Need to search the university’s library catalogue, check your class schedule or look for upcoming workshops at the learning centre? No problem. Students at the University of Saskatchewan can now do this and more at the touch of a button using their iPhone or iPod touch.
The university is the first in Canada to offer customized touch-screen applications for the popular Apple devices. The applications, known simply as “apps” to Apple aficionados, were developed by a group of about 15 members of the university’s computer science department and can be downloaded for free from Apple’s App Store or iTunes.
Apps have become popular add-on features to the iPhone, allowing users to access all kinds of specialized services and information. “It’s stuff you care about, in your pocket and one touch away,” says Chad Jones, a former Apple employee and now a lecturer in the computer science department who helped develop the U of S app.
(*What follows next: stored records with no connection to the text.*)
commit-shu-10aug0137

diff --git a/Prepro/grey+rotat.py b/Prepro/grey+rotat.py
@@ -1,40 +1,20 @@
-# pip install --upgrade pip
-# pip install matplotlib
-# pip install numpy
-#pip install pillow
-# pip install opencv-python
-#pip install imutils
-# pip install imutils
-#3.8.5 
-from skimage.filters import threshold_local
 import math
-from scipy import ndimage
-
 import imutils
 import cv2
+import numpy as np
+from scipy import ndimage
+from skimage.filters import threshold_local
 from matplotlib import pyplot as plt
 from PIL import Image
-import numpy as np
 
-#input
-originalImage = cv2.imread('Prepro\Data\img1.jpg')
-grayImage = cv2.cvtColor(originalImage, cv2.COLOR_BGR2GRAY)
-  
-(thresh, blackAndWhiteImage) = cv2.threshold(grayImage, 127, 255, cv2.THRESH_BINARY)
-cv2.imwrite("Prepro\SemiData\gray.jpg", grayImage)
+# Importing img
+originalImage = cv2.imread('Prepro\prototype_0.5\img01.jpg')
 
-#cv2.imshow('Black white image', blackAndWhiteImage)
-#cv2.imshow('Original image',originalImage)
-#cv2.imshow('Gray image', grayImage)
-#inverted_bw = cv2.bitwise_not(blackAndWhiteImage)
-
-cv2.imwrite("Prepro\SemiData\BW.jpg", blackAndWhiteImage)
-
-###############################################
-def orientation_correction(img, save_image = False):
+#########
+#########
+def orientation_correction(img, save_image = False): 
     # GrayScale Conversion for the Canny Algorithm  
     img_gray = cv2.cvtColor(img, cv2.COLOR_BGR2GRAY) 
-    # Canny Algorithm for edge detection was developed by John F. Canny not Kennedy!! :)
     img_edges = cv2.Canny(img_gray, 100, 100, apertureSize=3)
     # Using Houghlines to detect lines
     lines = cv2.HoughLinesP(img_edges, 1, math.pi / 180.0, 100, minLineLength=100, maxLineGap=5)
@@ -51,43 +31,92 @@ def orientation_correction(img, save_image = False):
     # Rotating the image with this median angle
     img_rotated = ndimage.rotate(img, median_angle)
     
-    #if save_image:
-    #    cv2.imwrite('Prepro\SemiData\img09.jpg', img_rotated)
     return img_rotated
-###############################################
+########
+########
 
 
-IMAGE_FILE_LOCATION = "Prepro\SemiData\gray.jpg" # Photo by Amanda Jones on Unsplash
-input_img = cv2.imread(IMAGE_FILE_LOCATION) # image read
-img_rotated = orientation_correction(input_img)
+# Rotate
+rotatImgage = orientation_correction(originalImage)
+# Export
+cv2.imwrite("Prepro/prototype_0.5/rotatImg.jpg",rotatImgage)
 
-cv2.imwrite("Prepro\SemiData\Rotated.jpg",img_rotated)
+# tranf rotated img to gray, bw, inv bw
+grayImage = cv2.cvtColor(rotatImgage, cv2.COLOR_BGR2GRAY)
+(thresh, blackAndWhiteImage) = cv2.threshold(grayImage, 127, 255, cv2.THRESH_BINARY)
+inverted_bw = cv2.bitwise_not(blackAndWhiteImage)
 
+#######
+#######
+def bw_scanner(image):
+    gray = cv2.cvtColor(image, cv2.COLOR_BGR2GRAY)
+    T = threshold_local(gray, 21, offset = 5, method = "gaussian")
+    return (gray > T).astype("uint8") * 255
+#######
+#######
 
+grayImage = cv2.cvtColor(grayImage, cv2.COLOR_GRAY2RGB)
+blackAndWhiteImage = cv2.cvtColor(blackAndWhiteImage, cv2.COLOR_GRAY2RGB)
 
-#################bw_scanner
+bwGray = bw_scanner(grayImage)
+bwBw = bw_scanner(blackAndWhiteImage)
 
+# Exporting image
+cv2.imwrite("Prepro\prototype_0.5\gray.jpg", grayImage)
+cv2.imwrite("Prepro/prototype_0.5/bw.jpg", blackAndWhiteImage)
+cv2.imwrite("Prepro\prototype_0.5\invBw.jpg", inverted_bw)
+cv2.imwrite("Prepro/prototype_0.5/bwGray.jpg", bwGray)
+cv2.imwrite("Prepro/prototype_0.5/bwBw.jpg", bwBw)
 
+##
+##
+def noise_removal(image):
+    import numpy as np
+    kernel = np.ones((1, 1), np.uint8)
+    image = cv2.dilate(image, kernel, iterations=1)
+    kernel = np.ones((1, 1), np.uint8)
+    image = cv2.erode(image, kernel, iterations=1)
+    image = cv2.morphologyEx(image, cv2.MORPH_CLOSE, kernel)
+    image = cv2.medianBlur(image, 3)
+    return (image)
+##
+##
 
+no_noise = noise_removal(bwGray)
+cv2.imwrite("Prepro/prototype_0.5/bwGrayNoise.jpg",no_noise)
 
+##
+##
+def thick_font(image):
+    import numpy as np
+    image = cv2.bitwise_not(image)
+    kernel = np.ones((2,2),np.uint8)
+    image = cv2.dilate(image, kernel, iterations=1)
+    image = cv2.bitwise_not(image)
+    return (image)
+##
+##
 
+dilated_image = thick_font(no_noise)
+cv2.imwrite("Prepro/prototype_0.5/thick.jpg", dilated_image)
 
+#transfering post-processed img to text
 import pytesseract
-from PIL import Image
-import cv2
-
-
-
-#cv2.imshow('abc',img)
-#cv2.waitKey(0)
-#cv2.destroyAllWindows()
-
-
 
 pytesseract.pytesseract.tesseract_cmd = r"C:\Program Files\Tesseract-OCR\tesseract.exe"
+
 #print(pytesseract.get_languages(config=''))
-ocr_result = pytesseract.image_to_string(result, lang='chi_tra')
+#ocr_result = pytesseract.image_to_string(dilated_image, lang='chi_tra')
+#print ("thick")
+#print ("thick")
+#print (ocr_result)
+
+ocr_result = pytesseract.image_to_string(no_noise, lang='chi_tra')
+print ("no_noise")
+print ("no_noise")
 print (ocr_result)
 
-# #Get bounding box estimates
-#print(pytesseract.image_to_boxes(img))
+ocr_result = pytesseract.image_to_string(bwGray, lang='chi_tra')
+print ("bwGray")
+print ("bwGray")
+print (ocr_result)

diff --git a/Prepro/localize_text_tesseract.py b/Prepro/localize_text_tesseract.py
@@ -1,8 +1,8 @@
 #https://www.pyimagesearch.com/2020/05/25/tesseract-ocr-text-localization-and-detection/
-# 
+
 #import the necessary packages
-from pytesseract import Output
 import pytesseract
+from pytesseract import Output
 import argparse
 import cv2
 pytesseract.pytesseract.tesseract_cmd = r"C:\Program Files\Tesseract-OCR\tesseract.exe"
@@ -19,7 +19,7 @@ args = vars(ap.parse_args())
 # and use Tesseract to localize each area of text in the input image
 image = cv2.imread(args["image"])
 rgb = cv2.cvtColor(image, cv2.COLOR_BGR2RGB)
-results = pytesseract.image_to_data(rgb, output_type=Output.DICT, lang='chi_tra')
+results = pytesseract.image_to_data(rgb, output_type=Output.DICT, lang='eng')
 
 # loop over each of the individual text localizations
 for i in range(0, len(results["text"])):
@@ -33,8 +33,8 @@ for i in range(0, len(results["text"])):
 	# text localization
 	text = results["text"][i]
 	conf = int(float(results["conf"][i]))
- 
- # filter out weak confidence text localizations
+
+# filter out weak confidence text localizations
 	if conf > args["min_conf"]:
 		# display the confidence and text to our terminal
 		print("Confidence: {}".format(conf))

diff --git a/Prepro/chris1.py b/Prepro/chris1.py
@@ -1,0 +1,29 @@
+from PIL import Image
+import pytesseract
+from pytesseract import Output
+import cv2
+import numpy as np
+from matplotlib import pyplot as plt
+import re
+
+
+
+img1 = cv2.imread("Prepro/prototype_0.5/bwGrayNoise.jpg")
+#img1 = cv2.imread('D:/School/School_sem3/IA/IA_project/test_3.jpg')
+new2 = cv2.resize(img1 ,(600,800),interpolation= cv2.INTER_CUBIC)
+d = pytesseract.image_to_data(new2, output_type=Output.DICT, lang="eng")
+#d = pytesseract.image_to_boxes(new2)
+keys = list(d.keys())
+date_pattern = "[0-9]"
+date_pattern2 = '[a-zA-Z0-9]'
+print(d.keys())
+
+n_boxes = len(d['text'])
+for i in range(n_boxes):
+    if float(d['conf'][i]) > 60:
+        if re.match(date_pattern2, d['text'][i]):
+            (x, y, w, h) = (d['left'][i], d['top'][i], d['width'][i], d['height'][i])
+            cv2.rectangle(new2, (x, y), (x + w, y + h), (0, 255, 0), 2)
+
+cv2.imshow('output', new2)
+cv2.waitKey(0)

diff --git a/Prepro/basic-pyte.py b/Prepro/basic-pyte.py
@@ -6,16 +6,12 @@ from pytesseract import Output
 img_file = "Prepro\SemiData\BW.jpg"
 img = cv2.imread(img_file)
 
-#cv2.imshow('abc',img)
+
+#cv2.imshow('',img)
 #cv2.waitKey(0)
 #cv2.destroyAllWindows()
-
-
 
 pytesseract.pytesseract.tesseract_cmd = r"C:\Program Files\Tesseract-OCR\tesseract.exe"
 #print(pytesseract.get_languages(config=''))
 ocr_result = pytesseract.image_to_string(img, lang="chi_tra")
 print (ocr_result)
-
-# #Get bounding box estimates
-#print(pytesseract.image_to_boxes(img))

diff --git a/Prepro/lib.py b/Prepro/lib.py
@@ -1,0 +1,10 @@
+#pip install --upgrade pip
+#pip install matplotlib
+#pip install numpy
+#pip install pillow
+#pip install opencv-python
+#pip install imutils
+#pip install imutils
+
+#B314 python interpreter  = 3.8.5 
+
Because not everybody is acquainted with iPhone apps, there were some within the university who responded with only polite nods when presented with the concept, says Eric Neufeld, head of the computer science department. But, as soon as they saw the application working, they got excited, he says.
“That’s been a strong motivator for us. We think people will like it and use it a lot.”
The idea for the U of S app came out of a series of sold-out iPhone workshops the department offered back in the spring. Those workshops have since been retooled into a full-credit course this fall on cell phone programming. “While we were at it, we were thinking: instead of just designing toy applications, why don’t we build something for the university?” says Dr. Neufeld.
Mr. Jones says the team would be interested in building similar applications for other universities.
California’s Stanford University was the first university to offer an iPhone app to students. Within the first year nearly 20,000 people – more than the student population of the campus – had downloaded it.
A study of the U of S campus found that about a quarter of first-year students have an iPhone or iPod touch, but Dr. Neufeld thinks that number is bound to rise.